Filter the lines below, keeping each one that holds "taskmanager".

_ _ _ _

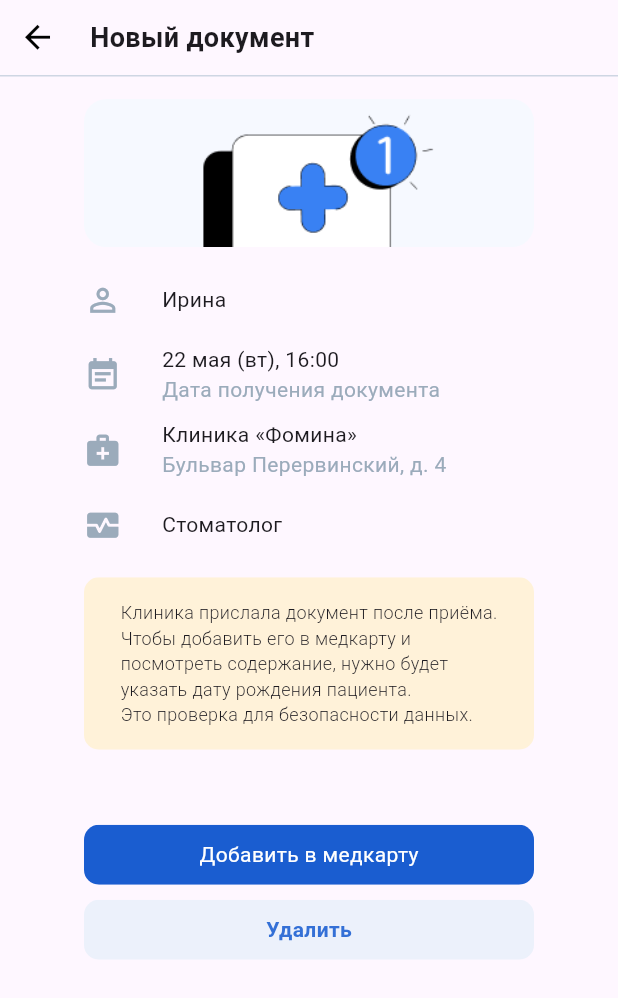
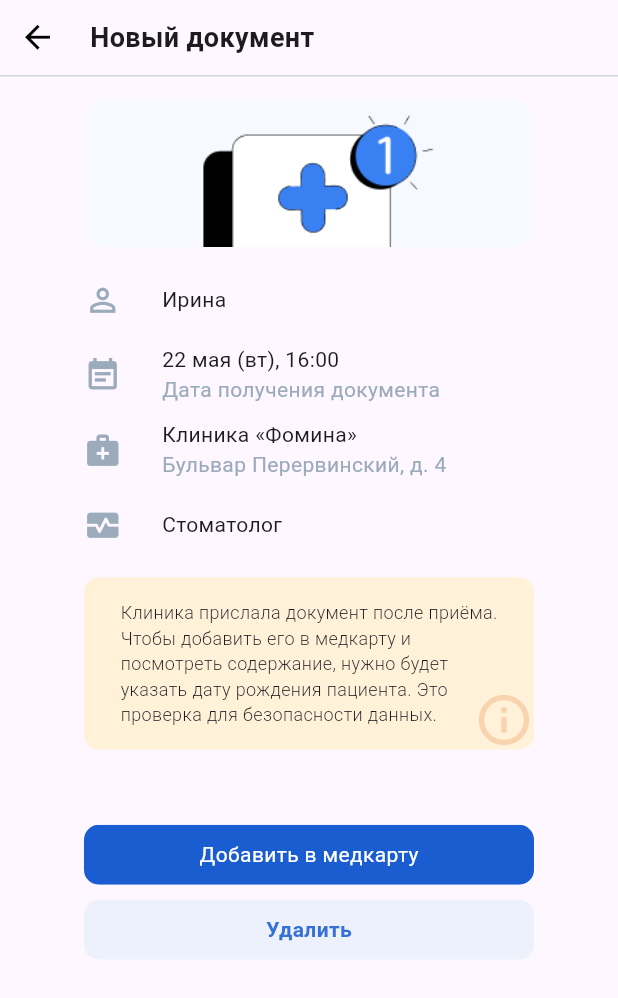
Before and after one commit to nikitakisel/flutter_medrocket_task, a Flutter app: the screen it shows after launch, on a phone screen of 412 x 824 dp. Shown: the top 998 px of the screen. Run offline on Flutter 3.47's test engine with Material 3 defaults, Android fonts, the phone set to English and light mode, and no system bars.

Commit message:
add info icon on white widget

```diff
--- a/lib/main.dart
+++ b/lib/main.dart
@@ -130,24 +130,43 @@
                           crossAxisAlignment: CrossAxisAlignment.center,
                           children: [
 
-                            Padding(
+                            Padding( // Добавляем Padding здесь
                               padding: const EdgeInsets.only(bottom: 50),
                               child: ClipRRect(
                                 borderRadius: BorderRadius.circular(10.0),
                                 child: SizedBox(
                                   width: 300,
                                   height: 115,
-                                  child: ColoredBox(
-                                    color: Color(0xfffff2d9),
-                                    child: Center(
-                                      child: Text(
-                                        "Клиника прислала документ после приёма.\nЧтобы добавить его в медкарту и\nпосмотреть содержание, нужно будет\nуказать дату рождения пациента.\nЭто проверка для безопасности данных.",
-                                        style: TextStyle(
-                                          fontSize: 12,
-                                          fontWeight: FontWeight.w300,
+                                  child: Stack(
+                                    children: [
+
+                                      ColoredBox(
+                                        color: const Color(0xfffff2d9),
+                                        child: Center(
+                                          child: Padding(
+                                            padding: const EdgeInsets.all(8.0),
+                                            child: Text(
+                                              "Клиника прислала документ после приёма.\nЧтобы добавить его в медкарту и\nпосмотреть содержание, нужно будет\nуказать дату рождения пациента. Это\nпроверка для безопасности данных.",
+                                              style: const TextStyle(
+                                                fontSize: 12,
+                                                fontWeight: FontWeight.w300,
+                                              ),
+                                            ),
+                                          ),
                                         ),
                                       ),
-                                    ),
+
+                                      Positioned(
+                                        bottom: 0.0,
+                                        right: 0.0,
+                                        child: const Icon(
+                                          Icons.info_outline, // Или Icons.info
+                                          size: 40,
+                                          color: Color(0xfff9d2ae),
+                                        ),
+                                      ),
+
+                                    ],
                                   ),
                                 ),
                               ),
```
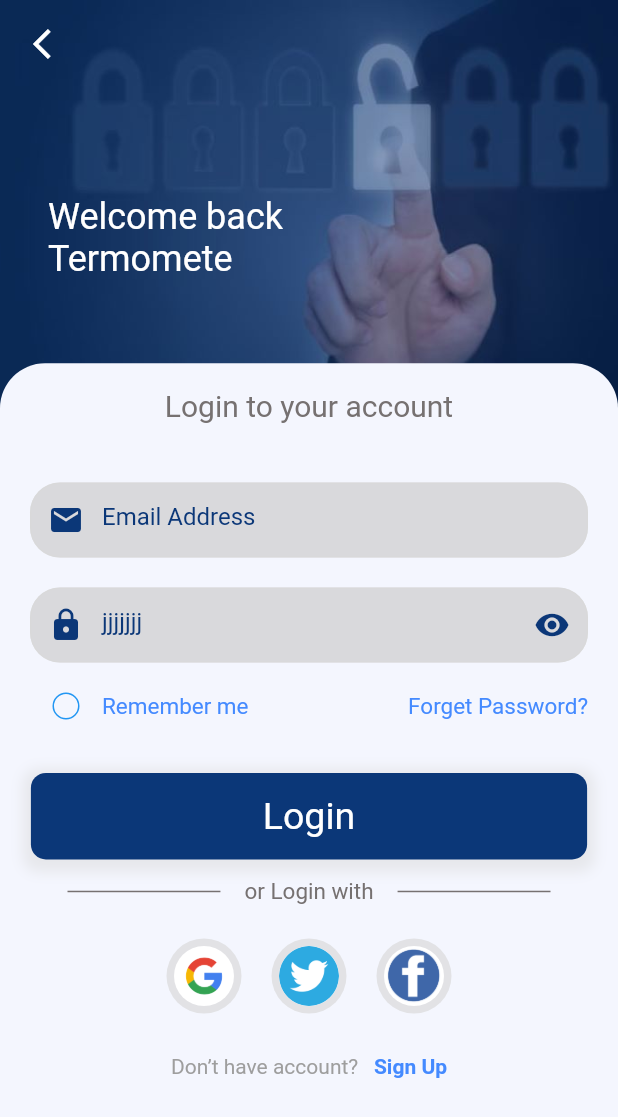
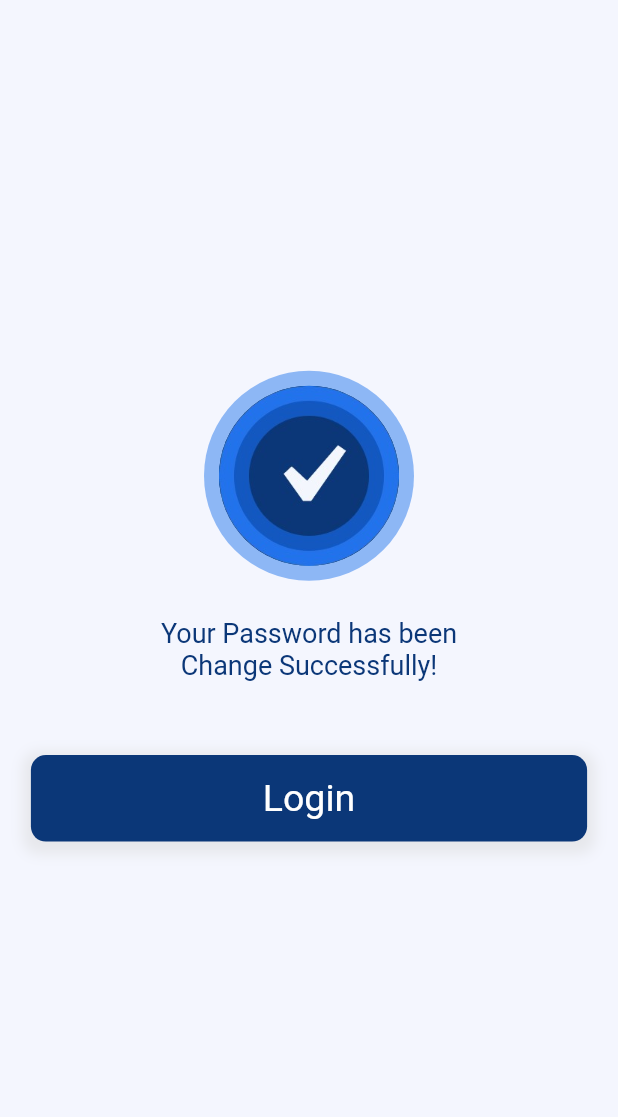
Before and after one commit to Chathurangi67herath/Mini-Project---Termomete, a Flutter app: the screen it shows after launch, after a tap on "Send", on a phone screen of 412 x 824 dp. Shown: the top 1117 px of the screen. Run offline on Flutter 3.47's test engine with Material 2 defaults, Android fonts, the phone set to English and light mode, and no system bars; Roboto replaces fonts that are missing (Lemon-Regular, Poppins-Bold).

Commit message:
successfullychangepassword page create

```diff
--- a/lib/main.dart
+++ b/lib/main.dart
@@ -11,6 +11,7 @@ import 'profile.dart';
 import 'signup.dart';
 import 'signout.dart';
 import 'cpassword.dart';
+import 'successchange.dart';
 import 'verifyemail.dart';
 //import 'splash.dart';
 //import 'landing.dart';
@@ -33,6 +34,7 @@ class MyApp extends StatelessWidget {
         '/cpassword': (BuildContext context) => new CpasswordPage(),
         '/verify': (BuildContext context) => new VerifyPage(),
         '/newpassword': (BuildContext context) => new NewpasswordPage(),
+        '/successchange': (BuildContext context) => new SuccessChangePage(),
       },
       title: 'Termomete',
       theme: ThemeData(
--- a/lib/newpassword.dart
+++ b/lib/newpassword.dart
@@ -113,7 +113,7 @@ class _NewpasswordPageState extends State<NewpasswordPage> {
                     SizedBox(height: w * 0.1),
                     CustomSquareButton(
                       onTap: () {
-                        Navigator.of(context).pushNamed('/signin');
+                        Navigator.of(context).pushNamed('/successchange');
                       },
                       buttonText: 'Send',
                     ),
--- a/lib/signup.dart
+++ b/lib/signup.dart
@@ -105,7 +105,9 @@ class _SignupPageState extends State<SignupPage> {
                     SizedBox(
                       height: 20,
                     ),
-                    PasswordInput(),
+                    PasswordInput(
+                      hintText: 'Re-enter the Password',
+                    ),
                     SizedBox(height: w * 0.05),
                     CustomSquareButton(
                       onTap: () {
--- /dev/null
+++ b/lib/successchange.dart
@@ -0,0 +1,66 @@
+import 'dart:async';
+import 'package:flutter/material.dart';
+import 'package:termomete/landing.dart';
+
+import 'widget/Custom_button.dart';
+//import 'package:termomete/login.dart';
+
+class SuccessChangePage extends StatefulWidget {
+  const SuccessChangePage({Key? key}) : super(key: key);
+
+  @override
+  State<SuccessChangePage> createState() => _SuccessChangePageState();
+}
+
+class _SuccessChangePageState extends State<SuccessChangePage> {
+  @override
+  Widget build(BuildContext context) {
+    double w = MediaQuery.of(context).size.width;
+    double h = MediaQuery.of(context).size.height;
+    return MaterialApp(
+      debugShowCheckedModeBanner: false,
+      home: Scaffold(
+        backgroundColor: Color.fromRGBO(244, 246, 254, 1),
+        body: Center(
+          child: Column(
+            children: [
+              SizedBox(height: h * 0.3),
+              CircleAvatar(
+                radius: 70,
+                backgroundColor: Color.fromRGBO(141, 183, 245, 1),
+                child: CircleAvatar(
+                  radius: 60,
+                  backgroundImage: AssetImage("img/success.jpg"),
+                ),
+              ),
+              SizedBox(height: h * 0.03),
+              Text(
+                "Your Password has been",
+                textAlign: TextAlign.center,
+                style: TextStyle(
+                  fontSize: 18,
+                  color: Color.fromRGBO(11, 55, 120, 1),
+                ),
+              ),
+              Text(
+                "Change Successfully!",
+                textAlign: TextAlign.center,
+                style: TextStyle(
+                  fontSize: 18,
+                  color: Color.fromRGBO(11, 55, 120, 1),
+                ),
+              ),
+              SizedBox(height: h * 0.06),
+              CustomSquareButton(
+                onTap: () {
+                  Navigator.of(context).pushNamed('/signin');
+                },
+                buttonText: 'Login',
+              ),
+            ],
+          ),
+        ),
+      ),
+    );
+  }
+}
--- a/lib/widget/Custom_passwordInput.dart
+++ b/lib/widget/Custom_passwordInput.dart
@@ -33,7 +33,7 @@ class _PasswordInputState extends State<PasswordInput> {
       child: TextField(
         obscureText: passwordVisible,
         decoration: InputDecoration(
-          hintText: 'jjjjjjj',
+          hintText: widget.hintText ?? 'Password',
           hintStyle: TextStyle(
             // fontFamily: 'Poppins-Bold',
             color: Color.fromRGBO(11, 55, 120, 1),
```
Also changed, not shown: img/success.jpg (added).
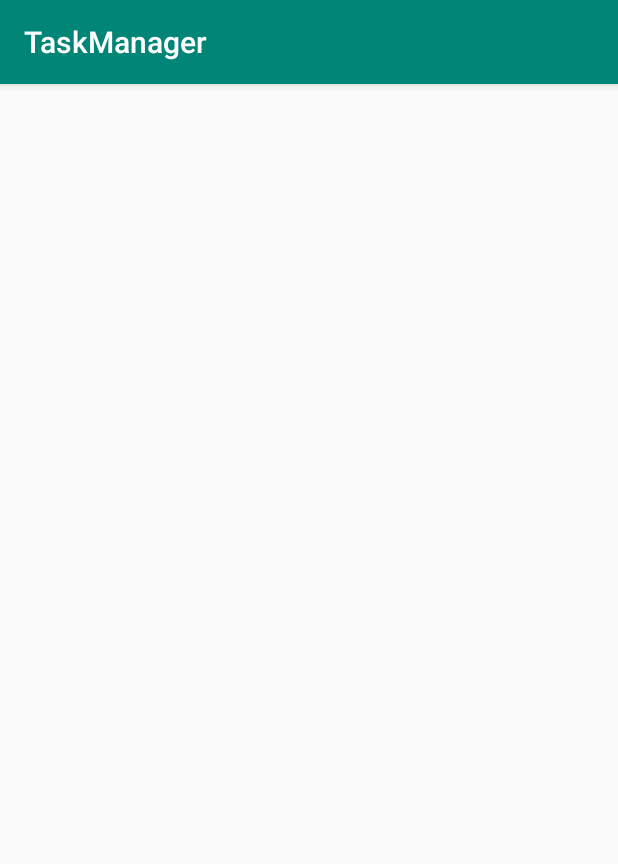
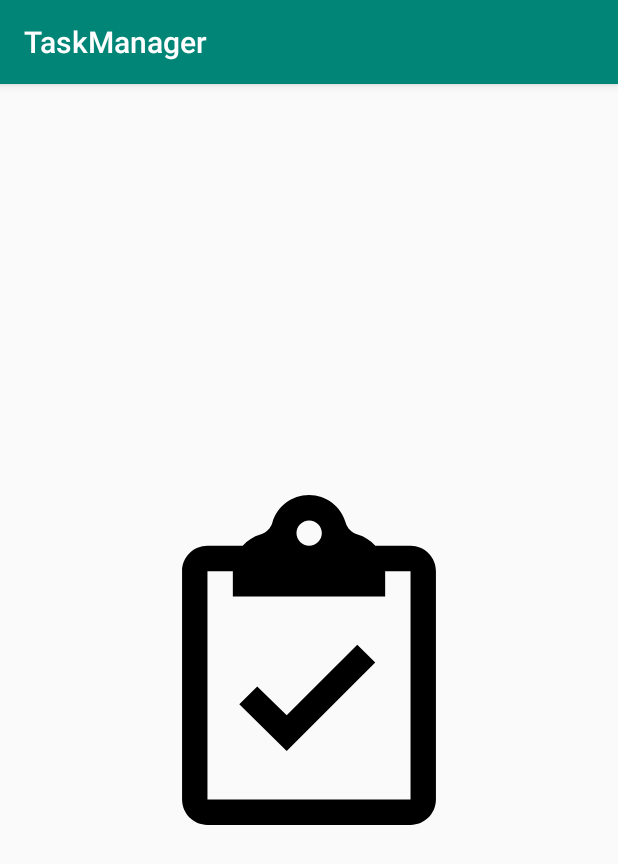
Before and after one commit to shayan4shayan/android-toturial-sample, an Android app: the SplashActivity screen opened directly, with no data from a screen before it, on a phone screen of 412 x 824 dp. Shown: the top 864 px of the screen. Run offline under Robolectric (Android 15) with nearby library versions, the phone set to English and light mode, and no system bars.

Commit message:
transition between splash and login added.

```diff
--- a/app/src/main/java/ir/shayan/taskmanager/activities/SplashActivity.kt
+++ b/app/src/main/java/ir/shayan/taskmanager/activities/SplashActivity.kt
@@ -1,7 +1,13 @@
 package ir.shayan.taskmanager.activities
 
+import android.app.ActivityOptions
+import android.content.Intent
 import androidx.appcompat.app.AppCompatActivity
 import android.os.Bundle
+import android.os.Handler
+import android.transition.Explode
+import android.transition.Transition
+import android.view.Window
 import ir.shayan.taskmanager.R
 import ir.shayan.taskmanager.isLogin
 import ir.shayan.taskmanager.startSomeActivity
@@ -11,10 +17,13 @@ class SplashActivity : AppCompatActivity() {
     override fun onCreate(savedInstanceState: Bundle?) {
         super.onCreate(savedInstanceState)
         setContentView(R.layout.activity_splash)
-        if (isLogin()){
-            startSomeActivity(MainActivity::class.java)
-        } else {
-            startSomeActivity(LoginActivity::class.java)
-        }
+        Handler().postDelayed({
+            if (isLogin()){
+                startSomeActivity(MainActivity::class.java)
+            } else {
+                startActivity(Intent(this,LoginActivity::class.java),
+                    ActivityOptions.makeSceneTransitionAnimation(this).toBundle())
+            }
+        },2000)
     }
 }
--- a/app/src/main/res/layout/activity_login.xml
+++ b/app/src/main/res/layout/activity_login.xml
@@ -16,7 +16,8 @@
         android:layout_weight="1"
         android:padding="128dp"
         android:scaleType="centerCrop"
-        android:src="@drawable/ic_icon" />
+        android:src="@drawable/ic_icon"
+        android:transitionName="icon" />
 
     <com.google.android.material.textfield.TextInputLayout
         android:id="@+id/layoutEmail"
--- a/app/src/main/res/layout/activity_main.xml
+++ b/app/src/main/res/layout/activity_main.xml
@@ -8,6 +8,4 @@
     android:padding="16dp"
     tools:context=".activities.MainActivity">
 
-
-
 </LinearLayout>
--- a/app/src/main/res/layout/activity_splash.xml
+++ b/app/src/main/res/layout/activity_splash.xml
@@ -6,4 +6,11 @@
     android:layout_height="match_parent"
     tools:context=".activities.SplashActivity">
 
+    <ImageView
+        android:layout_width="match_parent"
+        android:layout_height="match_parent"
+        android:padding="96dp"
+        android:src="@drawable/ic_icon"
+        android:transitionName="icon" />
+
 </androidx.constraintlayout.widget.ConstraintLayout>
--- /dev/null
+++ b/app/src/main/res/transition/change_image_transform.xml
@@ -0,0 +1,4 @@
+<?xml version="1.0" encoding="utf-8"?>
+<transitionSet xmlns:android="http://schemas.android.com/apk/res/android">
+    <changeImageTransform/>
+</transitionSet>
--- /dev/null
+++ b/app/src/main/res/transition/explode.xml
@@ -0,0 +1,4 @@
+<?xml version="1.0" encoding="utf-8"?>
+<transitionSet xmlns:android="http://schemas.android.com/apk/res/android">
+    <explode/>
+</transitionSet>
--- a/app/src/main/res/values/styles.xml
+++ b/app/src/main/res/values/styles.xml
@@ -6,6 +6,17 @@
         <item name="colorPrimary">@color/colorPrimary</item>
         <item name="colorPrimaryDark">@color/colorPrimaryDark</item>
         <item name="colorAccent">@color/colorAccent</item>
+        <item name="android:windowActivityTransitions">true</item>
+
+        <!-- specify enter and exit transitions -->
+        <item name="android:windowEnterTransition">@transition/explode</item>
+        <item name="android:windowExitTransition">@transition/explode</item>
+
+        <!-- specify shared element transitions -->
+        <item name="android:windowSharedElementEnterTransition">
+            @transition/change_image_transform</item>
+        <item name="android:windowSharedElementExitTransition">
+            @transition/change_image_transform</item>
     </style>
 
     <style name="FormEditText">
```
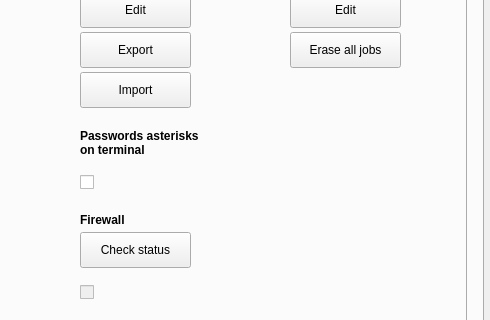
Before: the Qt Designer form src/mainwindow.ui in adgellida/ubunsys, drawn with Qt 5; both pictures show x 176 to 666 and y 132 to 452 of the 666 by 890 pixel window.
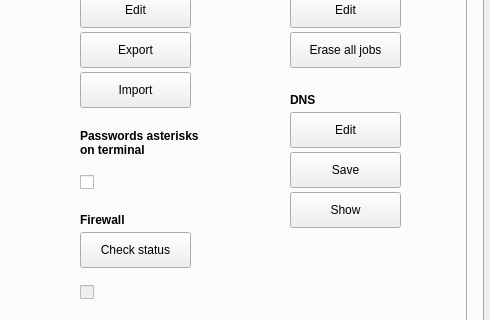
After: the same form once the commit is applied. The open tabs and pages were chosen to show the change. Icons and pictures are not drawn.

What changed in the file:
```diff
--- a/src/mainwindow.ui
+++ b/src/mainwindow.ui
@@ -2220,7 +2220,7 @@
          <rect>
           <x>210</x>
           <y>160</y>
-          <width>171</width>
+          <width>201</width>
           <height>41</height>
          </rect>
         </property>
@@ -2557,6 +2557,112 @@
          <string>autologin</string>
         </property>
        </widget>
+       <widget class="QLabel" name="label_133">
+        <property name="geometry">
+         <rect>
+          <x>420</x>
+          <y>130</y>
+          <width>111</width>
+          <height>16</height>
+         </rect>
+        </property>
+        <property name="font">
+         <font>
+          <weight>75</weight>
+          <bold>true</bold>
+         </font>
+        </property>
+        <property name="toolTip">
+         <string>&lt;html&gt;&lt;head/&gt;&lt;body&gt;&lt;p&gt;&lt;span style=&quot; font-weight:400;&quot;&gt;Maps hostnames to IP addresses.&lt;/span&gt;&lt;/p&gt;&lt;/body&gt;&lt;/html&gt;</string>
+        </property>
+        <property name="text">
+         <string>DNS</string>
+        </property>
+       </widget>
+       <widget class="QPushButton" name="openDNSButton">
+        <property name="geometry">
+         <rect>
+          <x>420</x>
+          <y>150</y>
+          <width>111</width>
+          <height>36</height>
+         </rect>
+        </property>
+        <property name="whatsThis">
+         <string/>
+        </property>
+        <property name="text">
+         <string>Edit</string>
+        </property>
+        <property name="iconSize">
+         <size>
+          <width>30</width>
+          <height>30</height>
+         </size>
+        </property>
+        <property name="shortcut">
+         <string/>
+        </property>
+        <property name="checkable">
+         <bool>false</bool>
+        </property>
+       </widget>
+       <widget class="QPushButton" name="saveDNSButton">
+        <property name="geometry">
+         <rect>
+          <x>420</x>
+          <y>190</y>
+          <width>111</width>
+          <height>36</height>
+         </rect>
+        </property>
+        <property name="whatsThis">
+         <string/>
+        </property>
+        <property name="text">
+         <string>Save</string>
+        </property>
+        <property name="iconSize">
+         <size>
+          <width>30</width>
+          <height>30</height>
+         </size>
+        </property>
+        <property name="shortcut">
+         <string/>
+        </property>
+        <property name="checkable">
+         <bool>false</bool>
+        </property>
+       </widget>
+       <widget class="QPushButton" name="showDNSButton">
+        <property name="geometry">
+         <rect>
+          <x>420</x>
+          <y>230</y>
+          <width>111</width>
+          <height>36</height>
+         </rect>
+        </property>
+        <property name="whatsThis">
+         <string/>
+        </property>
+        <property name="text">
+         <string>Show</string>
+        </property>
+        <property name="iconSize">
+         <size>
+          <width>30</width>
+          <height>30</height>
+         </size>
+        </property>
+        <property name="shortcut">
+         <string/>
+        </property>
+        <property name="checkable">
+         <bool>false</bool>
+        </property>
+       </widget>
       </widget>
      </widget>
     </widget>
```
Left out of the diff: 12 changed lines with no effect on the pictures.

_ _ _ _

(The answer):
--- a/app/src/main/java/ir/shayan/taskmanager/activities/SplashActivity.kt
+++ b/app/src/main/java/ir/shayan/taskmanager/activities/SplashActivity.kt
 package ir.shayan.taskmanager.activities
 import ir.shayan.taskmanager.R
 import ir.shayan.taskmanager.isLogin
 import ir.shayan.taskmanager.startSomeActivity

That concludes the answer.